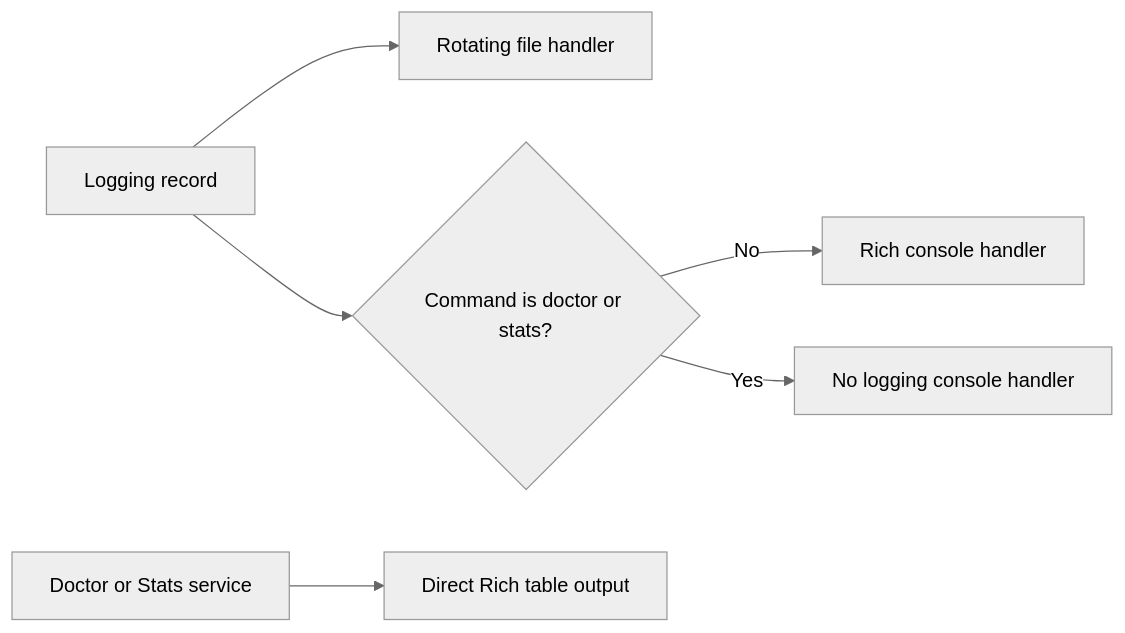
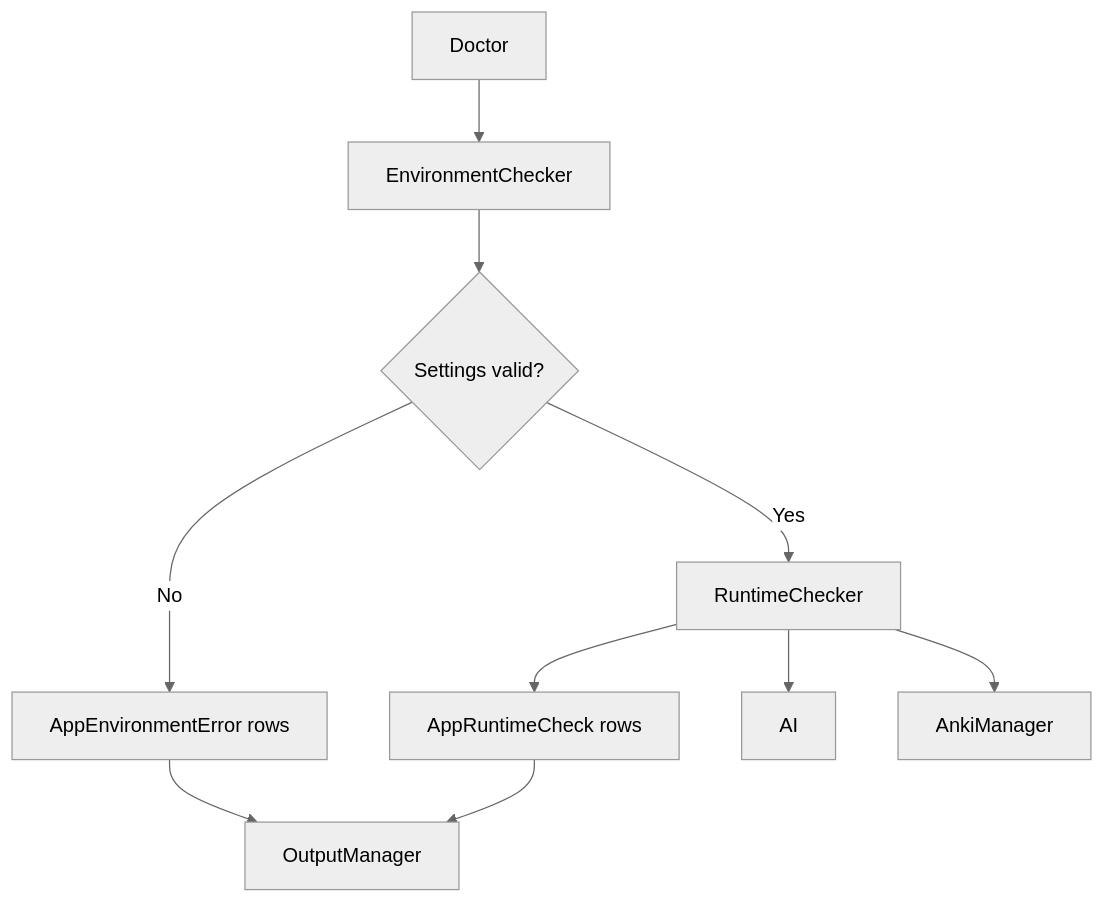
The fourth of 5 diagrams in docs/architecture.md (NikaMalakmadze/Obsidian2Anki), drawn with Mermaid (neutral theme) before and after one commit. The commit also changed other lines of this file and 6 other files, not shown here.

````diff
--- a/docs/architecture.md
+++ b/docs/architecture.md
@@ -1143,8 +416,12 @@
 ```mermaid
-flowchart LR
-    Record[Logging record] --> File[Rotating file handler]
-    Record --> C{Command is doctor or stats?}
-    C -- No --> Rich[Rich console handler]
-    C -- Yes --> NoHandler[No logging console handler]
-    DoctorStats[Doctor or Stats service] --> Table[Direct Rich table output]
+flowchart TD
+    Doctor[Doctor] --> Env[EnvironmentChecker]
+    Env --> Settings{Settings valid?}
+    Settings -- No --> EnvRows[AppEnvironmentError rows]
+    EnvRows --> Output[OutputManager]
+    Settings -- Yes --> Runtime[RuntimeChecker]
+    Runtime --> RuntimeRows[AppRuntimeCheck rows]
+    RuntimeRows --> Output
+    Runtime --> AI[AI]
+    Runtime --> Anki[AnkiManager]
 ```
````
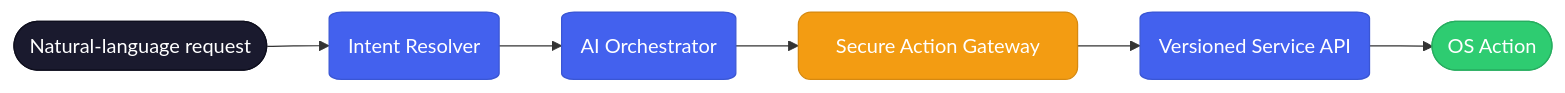
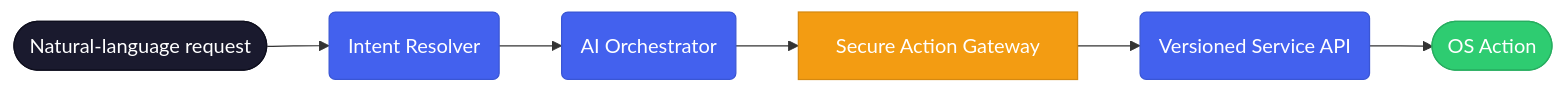
One commit to abalmalvez-lab/AntOS changed the first of 3 diagrams in AntOS-Technical-Documentation-A-Architecture.md. Above: the diagram before and after it, drawn with Mermaid. The commit also changed other lines of this file, not shown here.

Commit message:
docs: make mermaid GitHub-compatible (class statements instead of :::)

````diff
--- a/AntOS-Technical-Documentation-A-Architecture.md
+++ b/AntOS-Technical-Documentation-A-Architecture.md
@@ -79,13 +79,17 @@
 ```mermaid
 flowchart LR
-    classDef terminal fill:#1a1a2e,stroke:#0f0f1e,color:#fff,rx:20
-    classDef process fill:#4361ee,stroke:#3a56d4,color:#fff,rx:10
-    classDef gateway fill:#f39c12,stroke:#d68910,color:#fff,rx:10
-    classDef action fill:#2ecc71,stroke:#27ae60,color:#fff,rx:10
+    classDef terminal fill:#1a1a2e,stroke:#0f0f1e,color:#fff
+    classDef process fill:#4361ee,stroke:#3a56d4,color:#fff
+    classDef gateway fill:#f39c12,stroke:#d68910,color:#fff
+    classDef action fill:#2ecc71,stroke:#27ae60,color:#fff
 
-    req([Natural-language request]):::terminal --> resolver(Intent Resolver):::process
-    resolver --> orchestrator(AI Orchestrator):::process
-    orchestrator --> sag[Secure Action Gateway]:::gateway
-    sag --> api(Versioned Service API):::process
-    api --> os([OS Action]):::action
+    req([Natural-language request]) --> resolver(Intent Resolver)
+    resolver --> orchestrator(AI Orchestrator)
+    orchestrator --> sag[Secure Action Gateway]
+    sag --> api(Versioned Service API)
+    api --> os([OS Action])
+    class req terminal
+    class resolver,orchestrator,api process
+    class sag gateway
+    class os action
 ```
````
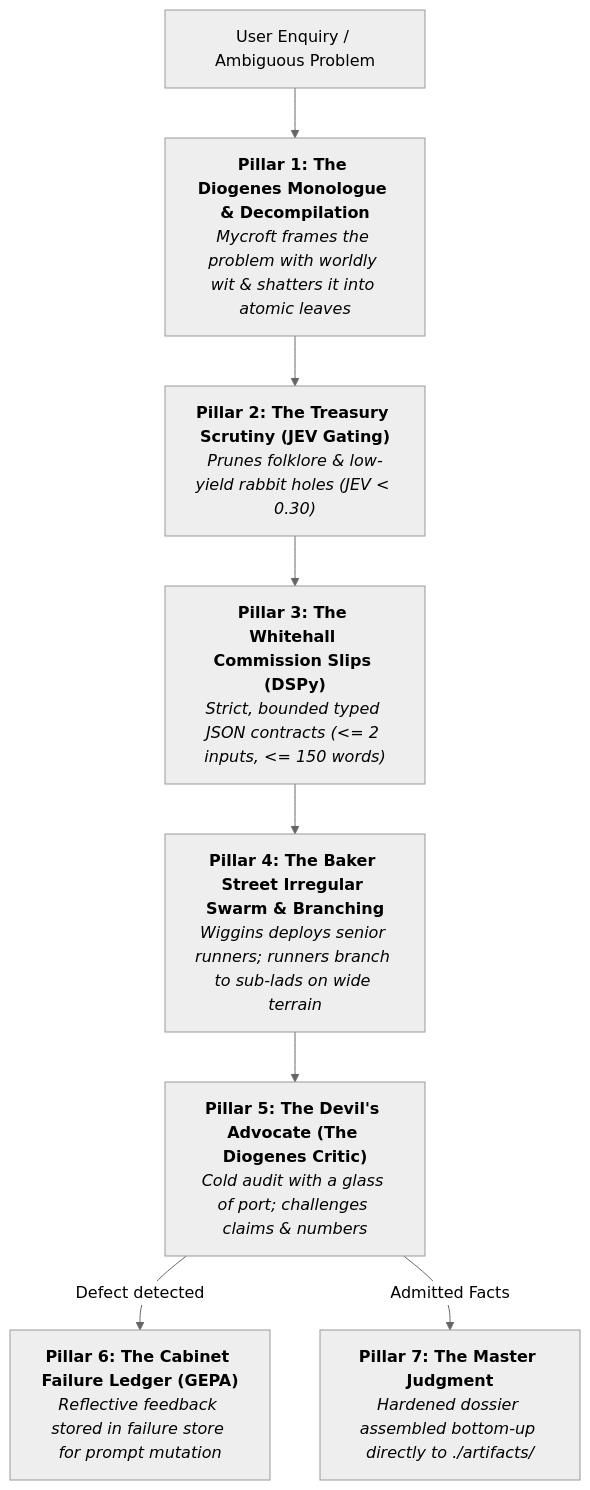
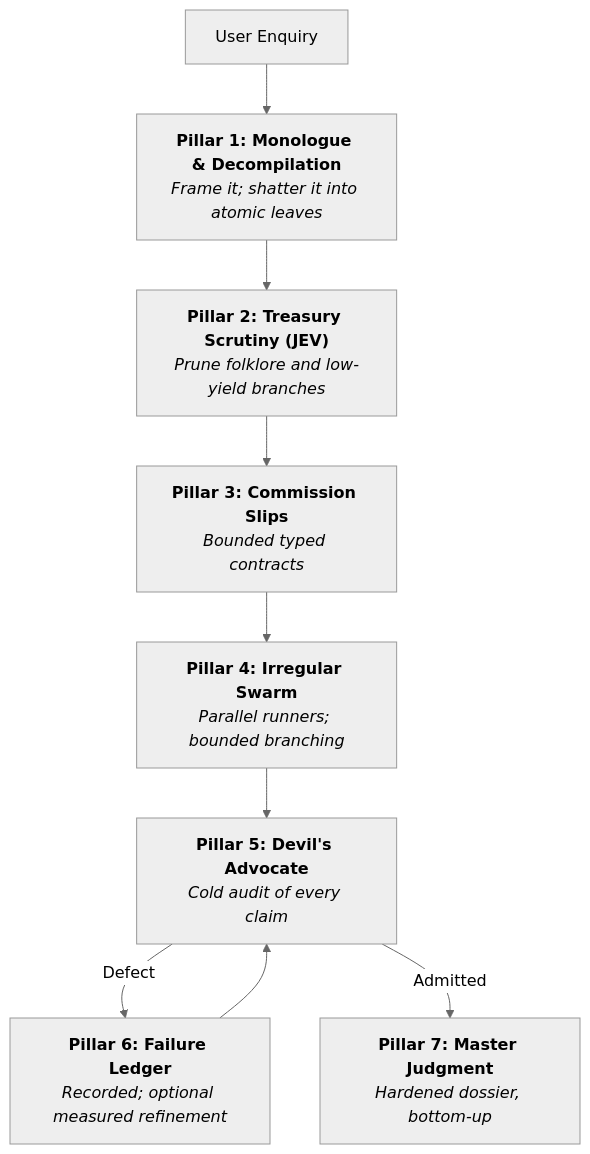
The diagram in skills/research/mycroft/SKILL.md (begosh/skills), drawn with Mermaid (neutral theme) before and after one commit. The commit also changed other lines of this file and 1 other file, not shown here.

First line of the commit message:
feat(mycroft): v3.4.0 host-agnostic SKILL.md, case sizing, and capability binding

````diff
--- a/skills/research/mycroft/SKILL.md
+++ b/skills/research/mycroft/SKILL.md
@@ -32,15 +73,11 @@
 ```mermaid
 flowchart TD
-    UserQuestion["User Enquiry / Ambiguous Problem"] --> Monologue["<b>Pillar 1: The Diogenes Monologue & Decompilation</b><br/><i>Mycroft frames the problem with worldly wit & shatters it into atomic leaves</i>"]
-    
-    Monologue --> JEV["<b>Pillar 2: The Treasury Scrutiny (JEV Gating)</b><br/><i>Prunes folklore & low-yield rabbit holes (JEV < 0.30)</i>"]
-    
-    JEV --> Whitehall["<b>Pillar 3: The Whitehall Commission Slips (DSPy)</b><br/><i>Strict, bounded typed JSON contracts (<= 2 inputs, <= 150 words)</i>"]
-    
-    Whitehall --> Swarm["<b>Pillar 4: The Baker Street Irregular Swarm & Branching</b><br/><i>Wiggins deploys senior runners; runners branch to sub-lads on wide terrain</i>"]
-    
-    Swarm --> Critic["<b>Pillar 5: The Devil's Advocate (The Diogenes Critic)</b><br/><i>Cold audit with a glass of port; challenges claims & numbers</i>"]
-    
-    Critic -->|Defect detected| GEPA["<b>Pillar 6: The Cabinet Failure Ledger (GEPA)</b><br/><i>Reflective feedback stored in failure store for prompt mutation</i>"]
-    Critic -->|Admitted Facts| Master["<b>Pillar 7: The Master Judgment</b><br/><i>Hardened dossier assembled bottom-up directly to ./artifacts/</i>"]
+    Q["User Enquiry"] --> P1["<b>Pillar 1: Monologue & Decompilation</b><br/><i>Frame it; shatter it into atomic leaves</i>"]
+    P1 --> P2["<b>Pillar 2: Treasury Scrutiny (JEV)</b><br/><i>Prune folklore and low-yield branches</i>"]
+    P2 --> P3["<b>Pillar 3: Commission Slips</b><br/><i>Bounded typed contracts</i>"]
+    P3 --> P4["<b>Pillar 4: Irregular Swarm</b><br/><i>Parallel runners; bounded branching</i>"]
+    P4 --> P5["<b>Pillar 5: Devil's Advocate</b><br/><i>Cold audit of every claim</i>"]
+    P5 -->|Defect| P6["<b>Pillar 6: Failure Ledger</b><br/><i>Recorded; optional measured refinement</i>"]
+    P5 -->|Admitted| P7["<b>Pillar 7: Master Judgment</b><br/><i>Hardened dossier, bottom-up</i>"]
+    P6 --> P5
 ```
````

::::

[Exercise instructions] Images are to be excluded, and each record above written out word for word.

[Written response]
The fourth of 5 diagrams in docs/architecture.md (NikaMalakmadze/Obsidian2Anki), drawn with Mermaid (neutral theme) before and after one commit. The commit also changed other lines of this file and 6 other files, not shown here.

````diff
--- a/docs/architecture.md
+++ b/docs/architecture.md
@@ -1143,8 +416,12 @@
 ```mermaid
-flowchart LR
-    Record[Logging record] --> File[Rotating file handler]
-    Record --> C{Command is doctor or stats?}
-    C -- No --> Rich[Rich console handler]
-    C -- Yes --> NoHandler[No logging console handler]
-    DoctorStats[Doctor or Stats service] --> Table[Direct Rich table output]
+flowchart TD
+    Doctor[Doctor] --> Env[EnvironmentChecker]
+    Env --> Settings{Settings valid?}
+    Settings -- No --> EnvRows[AppEnvironmentError rows]
+    EnvRows --> Output[OutputManager]
+    Settings -- Yes --> Runtime[RuntimeChecker]
+    Runtime --> RuntimeRows[AppRuntimeCheck rows]
+    RuntimeRows --> Output
+    Runtime --> AI[AI]
+    Runtime --> Anki[AnkiManager]
 ```
````
One commit to abalmalvez-lab/AntOS changed the first of 3 diagrams in AntOS-Technical-Documentation-A-Architecture.md. Above: the diagram before and after it, drawn with Mermaid. The commit also changed other lines of this file, not shown here.

Commit message:
docs: make mermaid GitHub-compatible (class statements instead of :::)

````diff
--- a/AntOS-Technical-Documentation-A-Architecture.md
+++ b/AntOS-Technical-Documentation-A-Architecture.md
@@ -79,13 +79,17 @@
 ```mermaid
 flowchart LR
-    classDef terminal fill:#1a1a2e,stroke:#0f0f1e,color:#fff,rx:20
-    classDef process fill:#4361ee,stroke:#3a56d4,color:#fff,rx:10
-    classDef gateway fill:#f39c12,stroke:#d68910,color:#fff,rx:10
-    classDef action fill:#2ecc71,stroke:#27ae60,color:#fff,rx:10
+    classDef terminal fill:#1a1a2e,stroke:#0f0f1e,color:#fff
+    classDef process fill:#4361ee,stroke:#3a56d4,color:#fff
+    classDef gateway fill:#f39c12,stroke:#d68910,color:#fff
+    classDef action fill:#2ecc71,stroke:#27ae60,color:#fff
 
-    req([Natural-language request]):::terminal --> resolver(Intent Resolver):::process
-    resolver --> orchestrator(AI Orchestrator):::process
-    orchestrator --> sag[Secure Action Gateway]:::gateway
-    sag --> api(Versioned Service API):::process
-    api --> os([OS Action]):::action
+    req([Natural-language request]) --> resolver(Intent Resolver)
+    resolver --> orchestrator(AI Orchestrator)
+    orchestrator --> sag[Secure Action Gateway]
+    sag --> api(Versioned Service API)
+    api --> os([OS Action])
+    class req terminal
+    class resolver,orchestrator,api process
+    class sag gateway
+    class os action
 ```
````
The diagram in skills/research/mycroft/SKILL.md (begosh/skills), drawn with Mermaid (neutral theme) before and after one commit. The commit also changed other lines of this file and 1 other file, not shown here.

First line of the commit message:
feat(mycroft): v3.4.0 host-agnostic SKILL.md, case sizing, and capability binding

````diff
--- a/skills/research/mycroft/SKILL.md
+++ b/skills/research/mycroft/SKILL.md
@@ -32,15 +73,11 @@
 ```mermaid
 flowchart TD
-    UserQuestion["User Enquiry / Ambiguous Problem"] --> Monologue["<b>Pillar 1: The Diogenes Monologue & Decompilation</b><br/><i>Mycroft frames the problem with worldly wit & shatters it into atomic leaves</i>"]
-    
-    Monologue --> JEV["<b>Pillar 2: The Treasury Scrutiny (JEV Gating)</b><br/><i>Prunes folklore & low-yield rabbit holes (JEV < 0.30)</i>"]
-    
-    JEV --> Whitehall["<b>Pillar 3: The Whitehall Commission Slips (DSPy)</b><br/><i>Strict, bounded typed JSON contracts (<= 2 inputs, <= 150 words)</i>"]
-    
-    Whitehall --> Swarm["<b>Pillar 4: The Baker Street Irregular Swarm & Branching</b><br/><i>Wiggins deploys senior runners; runners branch to sub-lads on wide terrain</i>"]
-    
-    Swarm --> Critic["<b>Pillar 5: The Devil's Advocate (The Diogenes Critic)</b><br/><i>Cold audit with a glass of port; challenges claims & numbers</i>"]
-    
-    Critic -->|Defect detected| GEPA["<b>Pillar 6: The Cabinet Failure Ledger (GEPA)</b><br/><i>Reflective feedback stored in failure store for prompt mutation</i>"]
-    Critic -->|Admitted Facts| Master["<b>Pillar 7: The Master Judgment</b><br/><i>Hardened dossier assembled bottom-up directly to ./artifacts/</i>"]
+    Q["User Enquiry"] --> P1["<b>Pillar 1: Monologue & Decompilation</b><br/><i>Frame it; shatter it into atomic leaves</i>"]
+    P1 --> P2["<b>Pillar 2: Treasury Scrutiny (JEV)</b><br/><i>Prune folklore and low-yield branches</i>"]
+    P2 --> P3["<b>Pillar 3: Commission Slips</b><br/><i>Bounded typed contracts</i>"]
+    P3 --> P4["<b>Pillar 4: Irregular Swarm</b><br/><i>Parallel runners; bounded branching</i>"]
+    P4 --> P5["<b>Pillar 5: Devil's Advocate</b><br/><i>Cold audit of every claim</i>"]
+    P5 -->|Defect| P6["<b>Pillar 6: Failure Ledger</b><br/><i>Recorded; optional measured refinement</i>"]
+    P5 -->|Admitted| P7["<b>Pillar 7: Master Judgment</b><br/><i>Hardened dossier, bottom-up</i>"]
+    P6 --> P5
 ```
````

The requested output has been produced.